  • For those who have never heard or read about the concept of the Singularity – what is your initial response? Does this sound like more craziness from Silicon Valley or something that may actually happen?
  • Even if there is not a specific time in the future when humanity and technology become fused, in the year 2045 our technologies and our society will be undoubtedly very different from the way they are now.  What do you anticipate the year 2045 to be like? What do you think will be our ethical challenges as Christians?
  • The two most controversial topics of futurist studies are Human Life Extension and Human-like Artificial Intelligence.

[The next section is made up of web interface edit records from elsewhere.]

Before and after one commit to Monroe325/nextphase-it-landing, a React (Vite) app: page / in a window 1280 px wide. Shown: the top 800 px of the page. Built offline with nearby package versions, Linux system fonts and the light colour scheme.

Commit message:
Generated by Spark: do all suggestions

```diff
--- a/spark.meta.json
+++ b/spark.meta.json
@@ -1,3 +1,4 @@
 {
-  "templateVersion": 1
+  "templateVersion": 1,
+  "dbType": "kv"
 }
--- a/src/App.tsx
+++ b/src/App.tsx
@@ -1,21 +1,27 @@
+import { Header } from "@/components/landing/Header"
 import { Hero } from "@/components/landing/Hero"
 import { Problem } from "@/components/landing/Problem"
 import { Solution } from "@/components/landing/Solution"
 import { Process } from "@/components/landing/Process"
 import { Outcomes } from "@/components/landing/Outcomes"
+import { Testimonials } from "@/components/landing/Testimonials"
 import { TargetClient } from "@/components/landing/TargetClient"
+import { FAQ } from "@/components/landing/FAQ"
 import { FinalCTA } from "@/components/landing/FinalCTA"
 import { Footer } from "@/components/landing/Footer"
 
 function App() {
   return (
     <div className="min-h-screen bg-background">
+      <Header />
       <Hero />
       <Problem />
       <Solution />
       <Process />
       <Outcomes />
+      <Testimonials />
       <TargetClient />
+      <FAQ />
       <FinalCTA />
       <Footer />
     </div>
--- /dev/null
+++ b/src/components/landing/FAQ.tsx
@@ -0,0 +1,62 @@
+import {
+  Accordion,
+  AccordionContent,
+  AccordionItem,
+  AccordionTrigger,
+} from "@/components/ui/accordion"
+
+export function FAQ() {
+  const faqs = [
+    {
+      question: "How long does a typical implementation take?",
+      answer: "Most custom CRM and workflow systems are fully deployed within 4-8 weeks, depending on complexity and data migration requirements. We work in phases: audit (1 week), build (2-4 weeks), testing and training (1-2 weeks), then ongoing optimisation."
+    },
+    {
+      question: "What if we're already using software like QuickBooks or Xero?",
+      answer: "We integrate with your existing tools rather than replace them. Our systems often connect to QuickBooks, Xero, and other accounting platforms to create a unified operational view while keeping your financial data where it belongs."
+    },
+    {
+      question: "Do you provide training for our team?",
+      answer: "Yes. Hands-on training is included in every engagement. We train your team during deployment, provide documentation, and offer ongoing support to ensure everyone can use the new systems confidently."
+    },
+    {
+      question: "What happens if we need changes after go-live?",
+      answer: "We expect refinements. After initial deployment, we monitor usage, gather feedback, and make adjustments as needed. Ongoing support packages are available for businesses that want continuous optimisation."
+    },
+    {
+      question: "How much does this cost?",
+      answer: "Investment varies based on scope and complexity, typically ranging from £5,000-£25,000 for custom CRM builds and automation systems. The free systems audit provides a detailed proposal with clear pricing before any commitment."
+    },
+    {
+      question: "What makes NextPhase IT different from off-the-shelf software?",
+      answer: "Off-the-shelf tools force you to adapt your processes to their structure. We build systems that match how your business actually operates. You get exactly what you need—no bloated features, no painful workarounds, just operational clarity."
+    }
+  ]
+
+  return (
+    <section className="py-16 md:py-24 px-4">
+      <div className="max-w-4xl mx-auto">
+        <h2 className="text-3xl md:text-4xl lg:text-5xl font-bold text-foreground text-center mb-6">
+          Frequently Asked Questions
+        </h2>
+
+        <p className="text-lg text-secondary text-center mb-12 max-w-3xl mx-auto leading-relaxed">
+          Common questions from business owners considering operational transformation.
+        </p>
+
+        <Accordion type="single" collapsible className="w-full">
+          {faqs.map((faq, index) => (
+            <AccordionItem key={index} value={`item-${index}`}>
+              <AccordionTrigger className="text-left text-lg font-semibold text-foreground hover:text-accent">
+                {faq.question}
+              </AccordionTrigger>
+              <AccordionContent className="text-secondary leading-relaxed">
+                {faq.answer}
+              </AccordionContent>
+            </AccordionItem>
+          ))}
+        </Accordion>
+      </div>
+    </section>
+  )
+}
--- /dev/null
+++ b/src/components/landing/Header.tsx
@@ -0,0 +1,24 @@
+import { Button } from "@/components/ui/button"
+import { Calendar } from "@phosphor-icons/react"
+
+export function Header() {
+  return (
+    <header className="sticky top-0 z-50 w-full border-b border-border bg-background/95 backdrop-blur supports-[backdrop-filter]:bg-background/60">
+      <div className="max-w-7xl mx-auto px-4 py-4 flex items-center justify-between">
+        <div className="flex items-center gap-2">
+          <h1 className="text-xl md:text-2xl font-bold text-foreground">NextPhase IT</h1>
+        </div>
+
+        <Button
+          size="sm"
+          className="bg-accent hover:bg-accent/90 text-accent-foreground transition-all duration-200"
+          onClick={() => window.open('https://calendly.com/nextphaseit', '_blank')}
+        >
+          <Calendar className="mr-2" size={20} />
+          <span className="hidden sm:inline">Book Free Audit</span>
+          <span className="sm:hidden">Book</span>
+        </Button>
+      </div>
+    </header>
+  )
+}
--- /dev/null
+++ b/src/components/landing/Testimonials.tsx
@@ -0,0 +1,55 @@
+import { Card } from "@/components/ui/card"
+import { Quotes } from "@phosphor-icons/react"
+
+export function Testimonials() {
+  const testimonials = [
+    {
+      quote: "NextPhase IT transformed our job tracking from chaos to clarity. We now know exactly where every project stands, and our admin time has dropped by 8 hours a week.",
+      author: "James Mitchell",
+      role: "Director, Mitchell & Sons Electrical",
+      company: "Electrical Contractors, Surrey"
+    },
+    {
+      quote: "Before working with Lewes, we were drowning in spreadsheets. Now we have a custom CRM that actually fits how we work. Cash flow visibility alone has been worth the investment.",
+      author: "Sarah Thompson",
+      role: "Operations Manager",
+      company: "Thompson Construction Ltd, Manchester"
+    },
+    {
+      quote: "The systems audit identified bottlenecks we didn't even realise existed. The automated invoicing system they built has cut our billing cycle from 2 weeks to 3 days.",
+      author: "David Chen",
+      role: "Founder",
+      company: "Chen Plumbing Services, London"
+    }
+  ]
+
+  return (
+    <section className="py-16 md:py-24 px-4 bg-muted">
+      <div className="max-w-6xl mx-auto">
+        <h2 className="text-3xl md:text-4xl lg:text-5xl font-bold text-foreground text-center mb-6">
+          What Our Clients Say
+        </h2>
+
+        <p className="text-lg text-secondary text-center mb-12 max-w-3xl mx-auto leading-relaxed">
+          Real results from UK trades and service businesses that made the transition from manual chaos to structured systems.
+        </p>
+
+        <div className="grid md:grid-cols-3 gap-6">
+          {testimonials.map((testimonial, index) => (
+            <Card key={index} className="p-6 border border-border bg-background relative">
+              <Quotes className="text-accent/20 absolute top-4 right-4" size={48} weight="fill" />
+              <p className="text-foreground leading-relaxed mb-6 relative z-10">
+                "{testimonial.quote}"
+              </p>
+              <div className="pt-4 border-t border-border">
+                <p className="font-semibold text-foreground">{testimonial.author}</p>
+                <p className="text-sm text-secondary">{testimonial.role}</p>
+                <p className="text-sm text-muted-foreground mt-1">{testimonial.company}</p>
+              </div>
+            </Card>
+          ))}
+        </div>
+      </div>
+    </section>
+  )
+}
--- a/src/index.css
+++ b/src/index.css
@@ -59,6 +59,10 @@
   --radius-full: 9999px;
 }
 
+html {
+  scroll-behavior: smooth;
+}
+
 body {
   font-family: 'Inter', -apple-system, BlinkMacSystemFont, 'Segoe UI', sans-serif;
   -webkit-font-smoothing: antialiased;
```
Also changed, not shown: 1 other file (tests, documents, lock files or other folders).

What do we as Christian have to offer from our tradition and theology, as our culture experiences drastic shifts on these fronts?
  • What should or could be the Christian community’s  plan-of-action with regard to either preparing for or engaging with the changes of the future?

Week Two: The Future of Science and Faith

Discussion Questions:

  • What struck you from the video and the panelists’ insights? 
  • The panelist mentioned a number of changes and advancements in the areas of medical sciences and computer sciences. Which of these do you think will most dramatically affect us? Which are you most concerned about?
  •  If we consider life expectancy in the United States, it is going up!  It is (as of in 2016) 76.1 for men and 81.1 for women.  In 1998 it was 73.8 for men and 79.5 for women.  There is currently a lot of funding/research for Geriatrics and anti-aging or Senolytic drugs/agents.  How do you think this will change our culture? How is it already changing our culture? What can the Church contribute?
  • There has been lots of news recently about rapid advances with infertility and reproductive technologies. With the fairly recent discovery and use of ‘gene editing’ technology, the possibility of curing fetal diseases has moved from the realm of science fiction into the realm of the probable.  This also brings the distinct possibility of time in the not too distant future where (at least in some respects) ‘designer babies’ will be possible.  What do you think are the ethical/moral issues of this, coming from a Christian tradition and perspective?

Week Three:  Raising Kids in a Strange World

Discussion Questions

  • What struck you from the video and the panelists’ insights? 
  • If you are a parent, how do you navigate screen time and restrictions on access to computers and phones? How can the church support you as you navigate conversations about the gifts and limits of technology in your families? 
  • Many futurists and scholars believe that this is the future and that traditional classrooms at the high school and college levels may soon be an historical relic. How will this affect Christian education and formation? How can we harness the power of technology to expand the reach of the gospel and the way we help children, teens, and adults deepen their faith?
  •  Today’s youth have available to them a multitude of ‘alternative realities’ (in movies, books, bingable TV series and video games – in addition to on-line special interest groups and podcasts).  Do you think that most of these will evolve into immersive Virtual Reality (VR) systems that individuals can spend their lives in? What might the church’s response to this be? Should we be considering the development of Bible Stories and Ethos in/with this type of media/presentations or should Christian writings and Spiritual Formation be kept ‘above the fray’, so to speak?
  • What is your biggest take away from this series as a whole? Have these conversations shaped your perspective on what it means to be a Christian in the future in any way?